WHAT THE TASK ASKS:
Copy each entry as written.

Revision comparison data

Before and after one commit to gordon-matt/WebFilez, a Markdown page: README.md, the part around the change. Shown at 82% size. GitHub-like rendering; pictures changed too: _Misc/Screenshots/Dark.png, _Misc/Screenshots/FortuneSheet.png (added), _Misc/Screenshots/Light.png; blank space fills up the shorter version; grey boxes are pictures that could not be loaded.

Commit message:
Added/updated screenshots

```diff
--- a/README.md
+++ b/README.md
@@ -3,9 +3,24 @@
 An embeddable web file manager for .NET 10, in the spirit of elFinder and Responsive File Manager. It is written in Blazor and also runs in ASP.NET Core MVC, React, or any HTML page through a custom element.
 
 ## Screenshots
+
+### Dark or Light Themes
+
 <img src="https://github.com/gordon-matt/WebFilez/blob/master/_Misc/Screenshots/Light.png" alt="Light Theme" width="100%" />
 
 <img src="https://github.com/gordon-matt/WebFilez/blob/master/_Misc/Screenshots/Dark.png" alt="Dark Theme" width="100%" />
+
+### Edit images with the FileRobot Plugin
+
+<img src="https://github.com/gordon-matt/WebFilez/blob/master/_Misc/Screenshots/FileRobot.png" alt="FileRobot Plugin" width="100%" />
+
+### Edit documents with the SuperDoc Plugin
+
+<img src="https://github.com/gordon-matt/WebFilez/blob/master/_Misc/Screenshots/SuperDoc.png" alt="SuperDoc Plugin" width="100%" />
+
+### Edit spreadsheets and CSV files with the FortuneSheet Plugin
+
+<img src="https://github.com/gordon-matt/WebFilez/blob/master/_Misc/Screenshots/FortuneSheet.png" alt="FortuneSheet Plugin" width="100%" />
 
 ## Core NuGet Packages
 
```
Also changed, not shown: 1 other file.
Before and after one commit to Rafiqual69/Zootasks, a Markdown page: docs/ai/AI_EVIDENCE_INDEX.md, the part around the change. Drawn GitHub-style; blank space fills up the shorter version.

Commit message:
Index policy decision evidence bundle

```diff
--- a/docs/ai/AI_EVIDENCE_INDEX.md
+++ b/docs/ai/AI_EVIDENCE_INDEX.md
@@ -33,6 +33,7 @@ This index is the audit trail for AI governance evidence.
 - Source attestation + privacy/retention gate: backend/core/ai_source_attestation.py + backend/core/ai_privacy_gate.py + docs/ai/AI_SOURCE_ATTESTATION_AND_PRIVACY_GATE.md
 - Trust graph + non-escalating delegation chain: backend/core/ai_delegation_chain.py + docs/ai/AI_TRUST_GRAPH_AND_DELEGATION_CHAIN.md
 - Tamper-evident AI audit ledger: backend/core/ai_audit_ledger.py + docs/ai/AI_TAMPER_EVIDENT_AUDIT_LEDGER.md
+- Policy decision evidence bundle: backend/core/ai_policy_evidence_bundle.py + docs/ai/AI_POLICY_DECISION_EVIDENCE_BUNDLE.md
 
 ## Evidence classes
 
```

EXERCISE RESPONSE:
Before and after one commit to gordon-matt/WebFilez, a Markdown page: README.md, the part around the change. Shown at 82% size. GitHub-like rendering; pictures changed too: _Misc/Screenshots/Dark.png, _Misc/Screenshots/FortuneSheet.png (added), _Misc/Screenshots/Light.png; blank space fills up the shorter version; grey boxes are pictures that could not be loaded.

Commit message:
Added/updated screenshots

```diff
--- a/README.md
+++ b/README.md
@@ -3,9 +3,24 @@
 An embeddable web file manager for .NET 10, in the spirit of elFinder and Responsive File Manager. It is written in Blazor and also runs in ASP.NET Core MVC, React, or any HTML page through a custom element.
 
 ## Screenshots
+
+### Dark or Light Themes
+
 <img src="https://github.com/gordon-matt/WebFilez/blob/master/_Misc/Screenshots/Light.png" alt="Light Theme" width="100%" />
 
 <img src="https://github.com/gordon-matt/WebFilez/blob/master/_Misc/Screenshots/Dark.png" alt="Dark Theme" width="100%" />
+
+### Edit images with the FileRobot Plugin
+
+<img src="https://github.com/gordon-matt/WebFilez/blob/master/_Misc/Screenshots/FileRobot.png" alt="FileRobot Plugin" width="100%" />
+
+### Edit documents with the SuperDoc Plugin
+
+<img src="https://github.com/gordon-matt/WebFilez/blob/master/_Misc/Screenshots/SuperDoc.png" alt="SuperDoc Plugin" width="100%" />
+
+### Edit spreadsheets and CSV files with the FortuneSheet Plugin
+
+<img src="https://github.com/gordon-matt/WebFilez/blob/master/_Misc/Screenshots/FortuneSheet.png" alt="FortuneSheet Plugin" width="100%" />
 
 ## Core NuGet Packages
 
```
Also changed, not shown: 1 other file.
Before and after one commit to Rafiqual69/Zootasks, a Markdown page: docs/ai/AI_EVIDENCE_INDEX.md, the part around the change. Drawn GitHub-style; blank space fills up the shorter version.

Commit message:
Index policy decision evidence bundle

```diff
--- a/docs/ai/AI_EVIDENCE_INDEX.md
+++ b/docs/ai/AI_EVIDENCE_INDEX.md
@@ -33,6 +33,7 @@ This index is the audit trail for AI governance evidence.
 - Source attestation + privacy/retention gate: backend/core/ai_source_attestation.py + backend/core/ai_privacy_gate.py + docs/ai/AI_SOURCE_ATTESTATION_AND_PRIVACY_GATE.md
 - Trust graph + non-escalating delegation chain: backend/core/ai_delegation_chain.py + docs/ai/AI_TRUST_GRAPH_AND_DELEGATION_CHAIN.md
 - Tamper-evident AI audit ledger: backend/core/ai_audit_ledger.py + docs/ai/AI_TAMPER_EVIDENT_AUDIT_LEDGER.md
+- Policy decision evidence bundle: backend/core/ai_policy_evidence_bundle.py + docs/ai/AI_POLICY_DECISION_EVIDENCE_BUNDLE.md
 
 ## Evidence classes
 
```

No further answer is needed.